This week, a team of researchers published a paper claiming that the answer is a bit of both: relative and absolute size matter when it comes to the brain. And they argue that a specific approach to brain development helps make it possible.

What makes intelligence?

To study what makes intelligence, you must define the word. And it can be a slippery thing to nail. We all know (and/or are) brilliant people in some circumstances and dumb in others. Similarly, an animal may engage in tool use, but be unable to find its way around a simple fence. Thus, defining intelligence in different ways can produce different answers about whether a given species is eligible.

For current work, the focus has been on the mental abilities of birds. Researchers have defined intelligence as innovation or the tendency to adopt new behaviors. (Owls had to be excluded from the study because their behaviors are difficult to observe.) The number of papers reporting innovative behaviors was normalized by dividing by the total number of papers describing any behavior in the species to account for the fact that some are simply better studied than others.

The researchers then compared this to brain characteristics with three questions in mind. One was whether intelligence correlated with specific brain regions, specifically an area called the pallium in birds, which appears to handle many of the same functions as the neocortex in humans. This area is, among other things, where the brain integrates sensory information and plans activities.

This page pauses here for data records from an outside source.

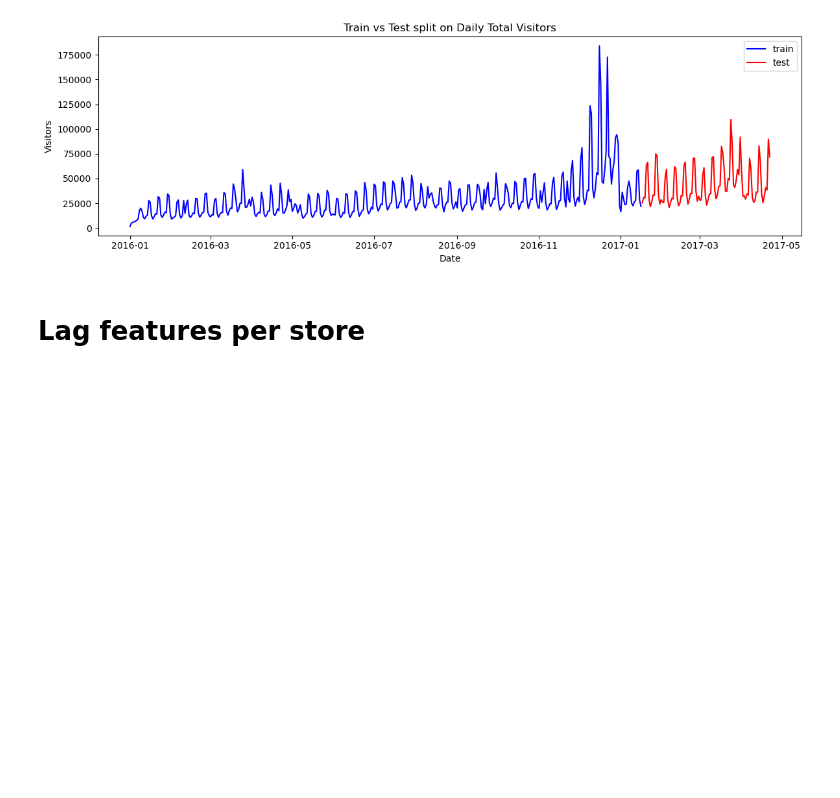
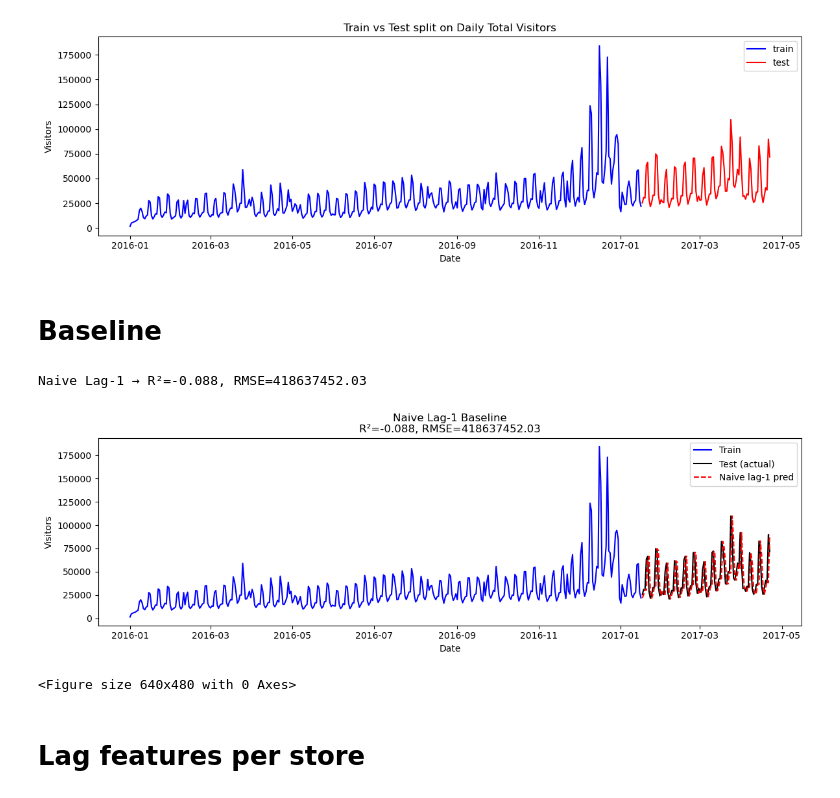
Before and after one commit to MengenL-ds/Forecasting-Restaurant-Visitor-Demand-with-Machine-Learning, a Jupyter notebook: notebooks/Global_total_visitor_count.ipynb, the cells around one changed output. Drawn from its saved outputs; the diff is of its cells as text; code cells hidden in the pictures; blank space fills up the shorter version.

```diff
--- a/notebooks/Global_total_visitor_count.ipynb
+++ b/notebooks/Global_total_visitor_count.ipynb
@@ -153,3 +154,12 @@ lgbm = LGBMRegressor(n_estimators=300, random_state=0, n_jobs=-1)
+# %% [markdown]
+# Baseline
+# %%
+r2, rmse, test, preds = naive_lag1_global(daily_total)
+plt.savefig("../reports/figures/global_modelling/naive_lag1_global.png")
+# %% [output]
+Naive Lag-1 → R²=-0.088, RMSE=418637452.03
+[figure, added]
+<Figure size 640x480 with 0 Axes>
 # %% [markdown]
 # Lag features per store
 # %%
```
Also changed, not shown: parts of 10 cells of this notebook, 23 other files.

Taking advantage of a system that allows them to count the number of neurons present in different areas of the brain, the researchers were able to test whether intelligence was correlated to the size of the brain as a whole, to the pallium in particular, or to the ratio of brain size to body size. The research team could also examine the history of brain development in intelligent species and try to understand how the discovered correlations occurred.

¿Por que no los dos?

In general, bigger brains meant more complicated behavior. “The number of neurons in the whole brain is positively associated with the propensity for behavioral innovation,” the authors conclude, “especially technical innovations that are thought to require more advanced cognition.” But controlling for body size showed that relative brain size still mattered. If a species had more neurons than you would expect based on its body size, then it was more likely to engage in complex behaviors.

The researchers suggest we’ve tended to think of this as an either/or situation — it has to be either total brain size or brain-to-body ratio. By configuring our analyzes to compare the two, we have limited our ability to identify that both correlations appear to be true simultaneously. When specific brain regions were analyzed independently, the pallium was the most important region associated with complicated bird behavior; the cerebellum also contributed, but to a lesser extent.

Consistent with general findings, the number of neurons in the pallium increased with both absolute brain size and brain size relative to body size. Cerebellar neurons grew largely in line with absolute brain size. And there was no clear pattern in the number of neurons in the brainstem.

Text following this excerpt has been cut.